The regulations mooted by the Communications Authority of Kenya propose penalising any telecommunications company with a market share of more than 50%, which will be required to inform rivals of planned price increases, Collymore said in an interview Friday in the capital, Nairobi. Safaricom has a 67% share of Kenya’s mobile market.
“We don’t think there is need for new regulations because existing regulations give the Communications Authority the procedure to identify a dominant player,” Collymore said.
Safaricom, 40% owned by U.K. carrier Vodafone Group, is East Africa’s biggest company by market value. It controls about three quarters of mobile-money transfers—a way of making payments using mobile phones—where it faces competition from a new product by Bharti Airtel Kenyan unit. Other rivals include Telkom Kenya, a joint venture between the government and Orange SA.
The proposed law will enable the regulator to declare a company dominant if it earns “supernormal” profit, according to a draft of the bill e-mailed by Safaricom, which doesn’t provide further details. Companies will also be required to seek the authority’s approval before running promotional offers, it said.
Calls to Francis Wangusi, director-general of the Communications Authority, didn’t connect when Bloomberg sought comment from the regulator.
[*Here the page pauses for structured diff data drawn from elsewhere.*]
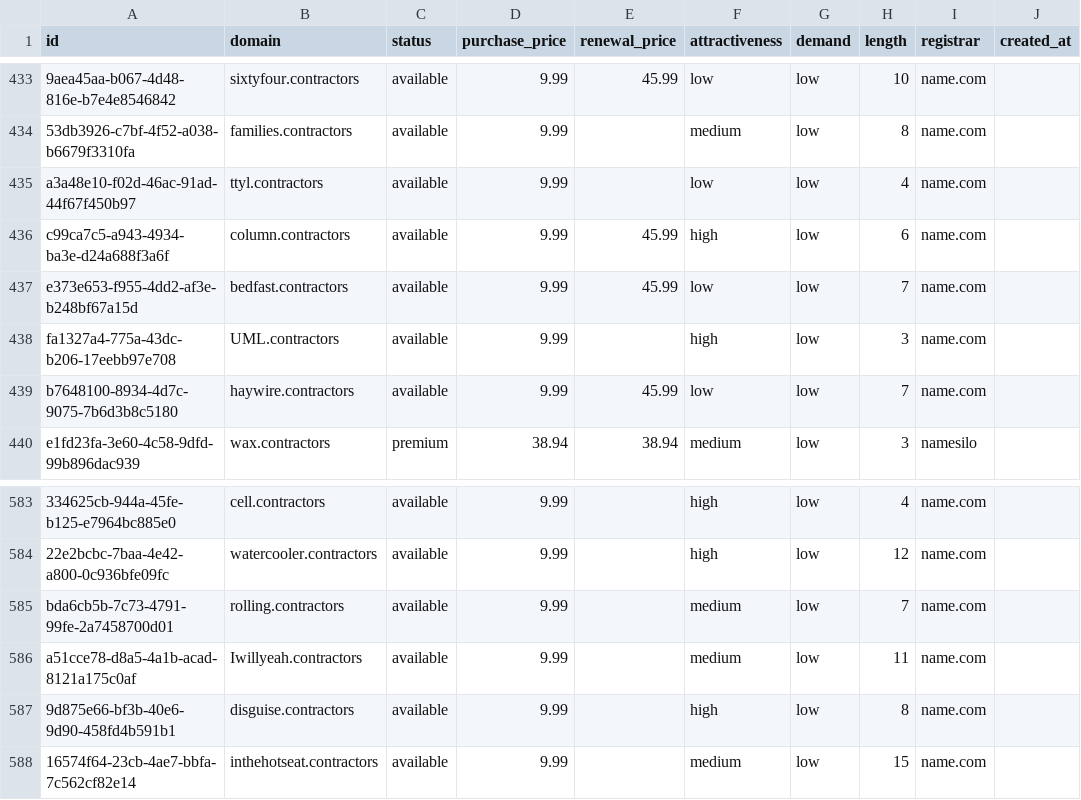
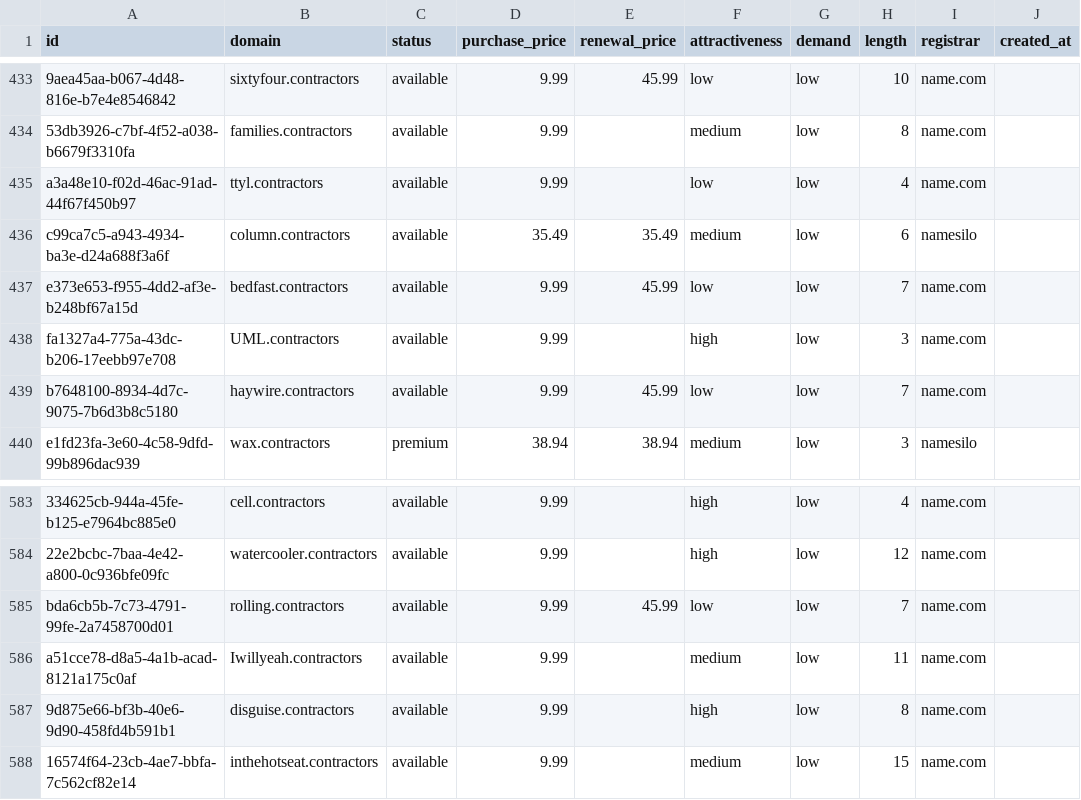
Before and after one commit to UniqueDomains/contractors-oneword-domains, a CSV file: contractors.csv, drawn as a sheet; only a part is shown, gaps mark what is left out; the diff names each change by its address in the sheet, - before the commit and + after, or states it on an @@ line.

Commit message:
Domains update

```diff
--- a/contractors.csv
+++ b/contractors.csv
-D436 (purchase_price): 9.99
+D436 (purchase_price): 35.49
-E436 (renewal_price): 45.99
+E436 (renewal_price): 35.49
-F436 (attractiveness): high
+F436 (attractiveness): medium
-I436 (registrar): name.com
+I436 (registrar): namesilo
-E585 (renewal_price): (empty)
+E585 (renewal_price): 45.99
-F585 (attractiveness): medium
+F585 (attractiveness): low
```
Also changed, not shown: 4 other files.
Safaricom shares dropped 0.3% to 15.95 shillings by the close of trade Friday, paring its gain so far this year to 14%.